------ Records for this task ------

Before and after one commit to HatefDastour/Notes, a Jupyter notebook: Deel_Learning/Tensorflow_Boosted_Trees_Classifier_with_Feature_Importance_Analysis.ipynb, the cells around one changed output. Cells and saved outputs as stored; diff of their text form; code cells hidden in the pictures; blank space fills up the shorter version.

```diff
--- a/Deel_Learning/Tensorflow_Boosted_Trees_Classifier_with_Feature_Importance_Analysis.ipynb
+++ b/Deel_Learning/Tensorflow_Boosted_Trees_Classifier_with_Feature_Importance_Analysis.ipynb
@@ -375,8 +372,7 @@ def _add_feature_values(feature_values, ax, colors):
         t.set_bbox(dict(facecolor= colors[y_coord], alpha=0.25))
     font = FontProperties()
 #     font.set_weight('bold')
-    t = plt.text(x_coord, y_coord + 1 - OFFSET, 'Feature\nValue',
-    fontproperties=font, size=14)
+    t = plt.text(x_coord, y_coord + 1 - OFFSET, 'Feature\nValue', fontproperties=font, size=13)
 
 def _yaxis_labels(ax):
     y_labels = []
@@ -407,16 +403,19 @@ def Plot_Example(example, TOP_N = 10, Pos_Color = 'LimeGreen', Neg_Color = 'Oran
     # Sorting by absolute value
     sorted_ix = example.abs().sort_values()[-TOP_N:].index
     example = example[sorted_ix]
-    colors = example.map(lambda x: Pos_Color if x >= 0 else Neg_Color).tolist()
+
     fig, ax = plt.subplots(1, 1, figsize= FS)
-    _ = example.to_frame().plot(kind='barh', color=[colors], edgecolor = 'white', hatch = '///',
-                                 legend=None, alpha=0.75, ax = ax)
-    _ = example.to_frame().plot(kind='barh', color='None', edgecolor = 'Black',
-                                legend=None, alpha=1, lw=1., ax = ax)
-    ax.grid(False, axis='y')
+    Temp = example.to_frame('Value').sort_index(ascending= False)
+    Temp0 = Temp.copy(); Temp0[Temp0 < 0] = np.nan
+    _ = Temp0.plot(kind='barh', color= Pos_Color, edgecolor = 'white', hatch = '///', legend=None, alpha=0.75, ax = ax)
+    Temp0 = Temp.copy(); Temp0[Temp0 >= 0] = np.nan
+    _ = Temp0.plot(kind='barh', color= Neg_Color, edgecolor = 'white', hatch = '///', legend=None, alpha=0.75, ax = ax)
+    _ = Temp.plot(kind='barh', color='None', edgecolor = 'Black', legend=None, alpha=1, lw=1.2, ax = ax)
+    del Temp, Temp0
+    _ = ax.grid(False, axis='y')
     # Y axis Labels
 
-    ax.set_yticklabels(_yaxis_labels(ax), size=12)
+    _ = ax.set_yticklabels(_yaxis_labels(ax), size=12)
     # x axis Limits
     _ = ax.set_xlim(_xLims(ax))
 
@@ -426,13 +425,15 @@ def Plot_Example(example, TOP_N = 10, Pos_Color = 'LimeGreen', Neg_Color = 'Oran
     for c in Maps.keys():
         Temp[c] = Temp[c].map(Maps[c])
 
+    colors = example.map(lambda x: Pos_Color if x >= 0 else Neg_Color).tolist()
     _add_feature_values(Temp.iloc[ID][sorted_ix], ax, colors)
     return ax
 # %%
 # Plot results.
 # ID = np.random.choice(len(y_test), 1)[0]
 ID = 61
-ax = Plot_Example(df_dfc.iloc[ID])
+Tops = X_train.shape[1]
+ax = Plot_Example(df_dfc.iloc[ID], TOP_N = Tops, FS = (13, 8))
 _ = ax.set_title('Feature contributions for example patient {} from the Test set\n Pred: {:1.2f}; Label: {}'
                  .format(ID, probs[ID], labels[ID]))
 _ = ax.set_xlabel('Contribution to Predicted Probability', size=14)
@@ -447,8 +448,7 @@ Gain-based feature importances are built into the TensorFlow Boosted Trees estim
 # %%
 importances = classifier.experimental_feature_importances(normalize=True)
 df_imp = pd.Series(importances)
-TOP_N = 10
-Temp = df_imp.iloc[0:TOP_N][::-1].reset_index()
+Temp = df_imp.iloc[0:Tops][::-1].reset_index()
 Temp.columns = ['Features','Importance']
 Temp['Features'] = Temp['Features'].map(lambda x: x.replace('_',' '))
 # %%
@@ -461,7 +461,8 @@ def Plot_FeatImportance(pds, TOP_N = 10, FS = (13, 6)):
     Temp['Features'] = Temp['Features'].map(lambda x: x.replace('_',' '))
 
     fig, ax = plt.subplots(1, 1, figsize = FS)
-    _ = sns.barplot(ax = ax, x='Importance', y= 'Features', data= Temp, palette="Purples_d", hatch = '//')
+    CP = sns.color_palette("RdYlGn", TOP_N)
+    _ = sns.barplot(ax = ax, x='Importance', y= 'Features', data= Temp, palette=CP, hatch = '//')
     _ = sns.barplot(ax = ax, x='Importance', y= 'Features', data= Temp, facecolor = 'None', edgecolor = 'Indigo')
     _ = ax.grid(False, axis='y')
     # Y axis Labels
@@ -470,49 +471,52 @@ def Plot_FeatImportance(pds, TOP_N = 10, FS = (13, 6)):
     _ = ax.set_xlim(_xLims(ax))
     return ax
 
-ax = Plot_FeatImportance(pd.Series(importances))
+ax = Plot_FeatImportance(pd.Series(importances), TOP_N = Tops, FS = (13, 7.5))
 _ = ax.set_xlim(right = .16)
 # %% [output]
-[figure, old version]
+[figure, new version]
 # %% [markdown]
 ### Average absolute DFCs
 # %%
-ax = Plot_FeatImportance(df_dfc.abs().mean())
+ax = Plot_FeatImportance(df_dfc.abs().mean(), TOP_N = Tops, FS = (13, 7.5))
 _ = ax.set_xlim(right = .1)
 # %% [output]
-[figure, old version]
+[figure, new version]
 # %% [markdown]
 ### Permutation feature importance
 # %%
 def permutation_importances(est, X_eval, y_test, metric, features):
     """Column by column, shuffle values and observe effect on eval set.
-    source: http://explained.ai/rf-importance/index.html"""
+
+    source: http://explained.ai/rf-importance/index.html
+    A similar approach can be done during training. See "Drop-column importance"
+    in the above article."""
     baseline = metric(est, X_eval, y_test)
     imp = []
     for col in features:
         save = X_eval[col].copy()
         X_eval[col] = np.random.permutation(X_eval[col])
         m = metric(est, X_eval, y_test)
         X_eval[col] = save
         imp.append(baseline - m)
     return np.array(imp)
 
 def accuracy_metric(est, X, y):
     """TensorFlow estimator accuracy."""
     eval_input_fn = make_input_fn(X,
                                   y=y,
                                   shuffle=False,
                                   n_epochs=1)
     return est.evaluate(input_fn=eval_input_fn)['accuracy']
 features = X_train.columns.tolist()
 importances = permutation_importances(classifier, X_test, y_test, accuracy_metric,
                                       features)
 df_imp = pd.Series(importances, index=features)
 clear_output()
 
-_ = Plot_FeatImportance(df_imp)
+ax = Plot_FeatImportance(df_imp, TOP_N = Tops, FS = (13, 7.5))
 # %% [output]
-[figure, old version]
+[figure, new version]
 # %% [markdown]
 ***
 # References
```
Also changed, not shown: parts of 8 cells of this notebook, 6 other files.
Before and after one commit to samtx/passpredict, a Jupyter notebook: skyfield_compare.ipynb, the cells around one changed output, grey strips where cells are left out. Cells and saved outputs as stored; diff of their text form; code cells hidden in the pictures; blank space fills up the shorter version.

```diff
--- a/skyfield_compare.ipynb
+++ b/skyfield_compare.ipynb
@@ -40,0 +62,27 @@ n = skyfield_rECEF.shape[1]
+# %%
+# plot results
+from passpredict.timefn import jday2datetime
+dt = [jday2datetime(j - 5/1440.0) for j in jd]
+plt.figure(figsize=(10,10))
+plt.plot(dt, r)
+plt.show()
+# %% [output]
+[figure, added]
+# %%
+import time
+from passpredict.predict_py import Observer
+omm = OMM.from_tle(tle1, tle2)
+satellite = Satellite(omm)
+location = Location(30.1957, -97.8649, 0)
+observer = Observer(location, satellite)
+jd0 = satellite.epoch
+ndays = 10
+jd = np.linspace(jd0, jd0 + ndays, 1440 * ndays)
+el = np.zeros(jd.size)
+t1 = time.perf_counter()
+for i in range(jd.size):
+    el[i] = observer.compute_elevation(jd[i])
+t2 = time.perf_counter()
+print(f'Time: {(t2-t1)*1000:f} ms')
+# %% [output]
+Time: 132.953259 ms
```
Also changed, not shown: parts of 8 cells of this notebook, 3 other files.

------

--- Task directions ---
Gather each line in the entries above where the string "shuffle" is found.

--- Output for this task ---
     """Column by column, shuffle values and observe effect on eval set.
                                   shuffle=False,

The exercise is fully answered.